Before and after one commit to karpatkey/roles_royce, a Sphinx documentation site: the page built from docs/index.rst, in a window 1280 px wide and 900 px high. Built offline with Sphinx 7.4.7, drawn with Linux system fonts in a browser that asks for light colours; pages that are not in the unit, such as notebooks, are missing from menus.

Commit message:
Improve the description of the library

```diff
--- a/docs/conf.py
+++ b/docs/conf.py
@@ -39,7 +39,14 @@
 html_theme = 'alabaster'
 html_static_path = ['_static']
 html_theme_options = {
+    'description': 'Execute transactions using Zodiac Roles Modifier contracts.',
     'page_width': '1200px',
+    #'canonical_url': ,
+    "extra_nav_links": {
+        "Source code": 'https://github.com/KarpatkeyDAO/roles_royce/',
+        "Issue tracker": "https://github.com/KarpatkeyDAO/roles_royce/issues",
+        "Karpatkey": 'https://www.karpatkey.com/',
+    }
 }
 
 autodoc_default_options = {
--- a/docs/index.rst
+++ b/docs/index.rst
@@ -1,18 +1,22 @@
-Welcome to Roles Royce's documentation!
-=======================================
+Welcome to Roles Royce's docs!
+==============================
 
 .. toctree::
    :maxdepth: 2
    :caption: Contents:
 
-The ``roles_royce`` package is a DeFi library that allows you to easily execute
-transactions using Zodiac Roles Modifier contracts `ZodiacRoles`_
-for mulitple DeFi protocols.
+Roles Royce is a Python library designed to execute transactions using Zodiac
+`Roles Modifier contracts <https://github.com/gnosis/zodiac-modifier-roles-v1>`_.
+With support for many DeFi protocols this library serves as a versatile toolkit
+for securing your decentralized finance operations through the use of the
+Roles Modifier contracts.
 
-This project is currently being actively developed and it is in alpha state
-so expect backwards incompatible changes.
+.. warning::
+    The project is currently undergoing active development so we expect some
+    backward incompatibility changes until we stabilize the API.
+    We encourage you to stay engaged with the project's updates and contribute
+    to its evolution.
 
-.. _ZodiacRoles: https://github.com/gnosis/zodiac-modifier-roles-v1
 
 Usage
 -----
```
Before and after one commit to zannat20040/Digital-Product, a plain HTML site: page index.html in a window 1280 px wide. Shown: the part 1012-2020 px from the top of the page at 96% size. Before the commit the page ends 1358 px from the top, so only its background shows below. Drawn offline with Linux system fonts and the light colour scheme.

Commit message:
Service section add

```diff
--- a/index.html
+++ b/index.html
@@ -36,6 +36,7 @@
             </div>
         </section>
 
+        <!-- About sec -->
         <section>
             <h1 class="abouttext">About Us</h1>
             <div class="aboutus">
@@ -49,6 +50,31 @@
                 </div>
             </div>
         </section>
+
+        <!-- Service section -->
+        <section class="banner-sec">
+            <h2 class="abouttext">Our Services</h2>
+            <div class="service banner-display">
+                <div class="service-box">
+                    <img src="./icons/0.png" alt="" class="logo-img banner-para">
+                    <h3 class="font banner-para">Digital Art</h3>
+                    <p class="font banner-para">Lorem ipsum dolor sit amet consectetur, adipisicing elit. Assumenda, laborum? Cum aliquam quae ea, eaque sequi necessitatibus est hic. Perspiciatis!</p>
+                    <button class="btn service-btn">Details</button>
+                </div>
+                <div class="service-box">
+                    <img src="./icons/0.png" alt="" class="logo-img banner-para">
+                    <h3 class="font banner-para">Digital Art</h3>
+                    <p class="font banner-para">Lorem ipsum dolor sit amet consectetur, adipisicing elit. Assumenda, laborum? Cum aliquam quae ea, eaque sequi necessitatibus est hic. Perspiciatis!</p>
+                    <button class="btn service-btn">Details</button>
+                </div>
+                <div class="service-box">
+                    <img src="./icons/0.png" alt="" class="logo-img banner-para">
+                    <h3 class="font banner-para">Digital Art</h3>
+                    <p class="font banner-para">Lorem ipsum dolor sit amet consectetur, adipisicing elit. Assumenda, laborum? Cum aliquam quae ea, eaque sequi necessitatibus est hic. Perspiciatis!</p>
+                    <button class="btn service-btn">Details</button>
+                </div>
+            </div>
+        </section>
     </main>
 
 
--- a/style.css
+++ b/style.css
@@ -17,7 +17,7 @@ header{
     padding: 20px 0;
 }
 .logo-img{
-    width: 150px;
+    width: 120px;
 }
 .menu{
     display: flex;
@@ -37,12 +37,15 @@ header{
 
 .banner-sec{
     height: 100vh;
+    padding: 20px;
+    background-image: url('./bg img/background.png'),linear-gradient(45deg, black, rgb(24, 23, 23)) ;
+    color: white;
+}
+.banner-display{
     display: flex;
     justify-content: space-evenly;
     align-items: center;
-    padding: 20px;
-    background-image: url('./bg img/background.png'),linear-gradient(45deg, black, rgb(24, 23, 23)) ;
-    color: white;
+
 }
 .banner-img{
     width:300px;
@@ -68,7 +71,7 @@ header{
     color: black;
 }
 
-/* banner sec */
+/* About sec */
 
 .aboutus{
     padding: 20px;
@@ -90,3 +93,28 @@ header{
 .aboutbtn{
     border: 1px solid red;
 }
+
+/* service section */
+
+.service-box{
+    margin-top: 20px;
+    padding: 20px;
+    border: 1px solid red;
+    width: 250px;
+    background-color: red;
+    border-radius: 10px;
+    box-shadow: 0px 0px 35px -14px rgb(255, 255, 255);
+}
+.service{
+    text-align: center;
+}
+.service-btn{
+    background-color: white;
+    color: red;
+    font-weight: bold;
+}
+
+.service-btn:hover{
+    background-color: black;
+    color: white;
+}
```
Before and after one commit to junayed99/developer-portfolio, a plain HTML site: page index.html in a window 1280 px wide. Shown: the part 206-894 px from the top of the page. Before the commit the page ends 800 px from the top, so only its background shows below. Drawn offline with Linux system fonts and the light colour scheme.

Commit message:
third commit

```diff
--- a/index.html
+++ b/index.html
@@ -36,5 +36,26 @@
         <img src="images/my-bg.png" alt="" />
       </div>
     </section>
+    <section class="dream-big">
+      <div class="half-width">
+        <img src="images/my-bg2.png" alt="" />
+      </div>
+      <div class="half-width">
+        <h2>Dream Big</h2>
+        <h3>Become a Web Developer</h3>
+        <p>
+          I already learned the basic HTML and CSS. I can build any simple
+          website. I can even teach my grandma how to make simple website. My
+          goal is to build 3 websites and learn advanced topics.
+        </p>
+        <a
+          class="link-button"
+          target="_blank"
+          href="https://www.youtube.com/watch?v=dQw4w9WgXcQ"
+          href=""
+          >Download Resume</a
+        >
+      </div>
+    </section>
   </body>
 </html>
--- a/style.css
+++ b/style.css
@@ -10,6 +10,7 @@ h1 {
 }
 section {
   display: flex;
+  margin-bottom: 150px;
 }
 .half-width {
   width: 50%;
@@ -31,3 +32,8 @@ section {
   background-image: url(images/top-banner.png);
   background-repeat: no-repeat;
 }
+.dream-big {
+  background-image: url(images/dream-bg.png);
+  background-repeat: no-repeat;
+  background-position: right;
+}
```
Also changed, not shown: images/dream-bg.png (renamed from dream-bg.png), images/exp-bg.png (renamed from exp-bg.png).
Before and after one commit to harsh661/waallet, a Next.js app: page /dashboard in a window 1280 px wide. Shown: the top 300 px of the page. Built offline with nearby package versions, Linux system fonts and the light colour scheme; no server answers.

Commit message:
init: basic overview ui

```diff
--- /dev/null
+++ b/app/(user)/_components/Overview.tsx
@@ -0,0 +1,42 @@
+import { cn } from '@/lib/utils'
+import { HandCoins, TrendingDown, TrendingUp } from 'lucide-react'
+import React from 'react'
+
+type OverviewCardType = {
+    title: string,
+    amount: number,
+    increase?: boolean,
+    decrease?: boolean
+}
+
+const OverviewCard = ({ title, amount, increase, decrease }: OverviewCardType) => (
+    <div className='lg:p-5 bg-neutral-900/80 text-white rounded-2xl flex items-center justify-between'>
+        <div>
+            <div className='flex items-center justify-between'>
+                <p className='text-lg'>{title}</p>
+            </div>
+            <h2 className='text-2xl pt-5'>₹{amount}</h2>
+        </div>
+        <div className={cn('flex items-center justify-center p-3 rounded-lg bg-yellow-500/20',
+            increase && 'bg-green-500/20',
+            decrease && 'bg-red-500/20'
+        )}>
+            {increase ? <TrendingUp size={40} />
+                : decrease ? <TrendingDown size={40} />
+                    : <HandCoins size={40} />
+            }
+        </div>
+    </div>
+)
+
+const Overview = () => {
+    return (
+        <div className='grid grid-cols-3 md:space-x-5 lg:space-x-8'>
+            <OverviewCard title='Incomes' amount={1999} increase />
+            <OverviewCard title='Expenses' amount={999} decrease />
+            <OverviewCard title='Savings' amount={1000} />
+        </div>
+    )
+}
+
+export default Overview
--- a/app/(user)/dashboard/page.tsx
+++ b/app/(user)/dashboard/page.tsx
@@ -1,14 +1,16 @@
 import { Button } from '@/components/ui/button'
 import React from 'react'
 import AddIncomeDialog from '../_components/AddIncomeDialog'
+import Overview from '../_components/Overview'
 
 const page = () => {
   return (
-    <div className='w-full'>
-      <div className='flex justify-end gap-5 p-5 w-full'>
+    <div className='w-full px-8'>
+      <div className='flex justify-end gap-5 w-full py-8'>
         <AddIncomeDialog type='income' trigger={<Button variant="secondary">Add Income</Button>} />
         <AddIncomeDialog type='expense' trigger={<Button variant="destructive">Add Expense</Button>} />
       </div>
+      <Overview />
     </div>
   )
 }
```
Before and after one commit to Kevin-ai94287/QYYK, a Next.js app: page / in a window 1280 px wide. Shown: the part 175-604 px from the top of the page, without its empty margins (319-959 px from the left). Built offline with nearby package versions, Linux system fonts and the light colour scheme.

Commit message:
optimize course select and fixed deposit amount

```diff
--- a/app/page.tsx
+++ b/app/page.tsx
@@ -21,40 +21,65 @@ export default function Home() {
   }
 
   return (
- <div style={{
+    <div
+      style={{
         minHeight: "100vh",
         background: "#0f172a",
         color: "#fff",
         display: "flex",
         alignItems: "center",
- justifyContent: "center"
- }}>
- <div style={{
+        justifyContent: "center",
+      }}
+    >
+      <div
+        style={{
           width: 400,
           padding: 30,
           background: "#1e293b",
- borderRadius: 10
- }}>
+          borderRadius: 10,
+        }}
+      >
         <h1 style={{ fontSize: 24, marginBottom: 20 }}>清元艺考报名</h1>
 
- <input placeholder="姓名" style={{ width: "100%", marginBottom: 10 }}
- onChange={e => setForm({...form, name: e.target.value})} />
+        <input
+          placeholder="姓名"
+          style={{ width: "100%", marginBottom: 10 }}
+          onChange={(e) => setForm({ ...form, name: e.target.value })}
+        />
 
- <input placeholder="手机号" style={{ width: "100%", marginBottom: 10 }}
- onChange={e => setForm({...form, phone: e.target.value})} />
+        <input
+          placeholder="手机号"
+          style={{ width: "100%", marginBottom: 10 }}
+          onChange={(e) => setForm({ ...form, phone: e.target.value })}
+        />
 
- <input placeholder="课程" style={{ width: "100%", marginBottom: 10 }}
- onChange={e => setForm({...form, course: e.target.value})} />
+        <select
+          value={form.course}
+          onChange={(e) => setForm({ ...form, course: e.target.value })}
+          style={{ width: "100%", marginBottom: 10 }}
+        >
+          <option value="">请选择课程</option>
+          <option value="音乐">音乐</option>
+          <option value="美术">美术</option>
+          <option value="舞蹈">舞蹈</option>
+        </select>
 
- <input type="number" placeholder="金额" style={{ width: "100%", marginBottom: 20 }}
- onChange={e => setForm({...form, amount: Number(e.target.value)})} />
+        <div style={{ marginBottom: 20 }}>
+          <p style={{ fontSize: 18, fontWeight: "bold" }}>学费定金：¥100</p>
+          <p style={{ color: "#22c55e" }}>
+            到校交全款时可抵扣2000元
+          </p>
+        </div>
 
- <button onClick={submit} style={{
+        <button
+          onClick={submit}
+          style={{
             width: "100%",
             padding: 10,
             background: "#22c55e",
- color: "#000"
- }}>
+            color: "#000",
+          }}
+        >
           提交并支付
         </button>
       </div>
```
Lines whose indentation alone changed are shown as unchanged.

━━━━

**Exercise:** Say how many lines above contain the string "amount". Answer with the number only.

**Exercise solution:** 8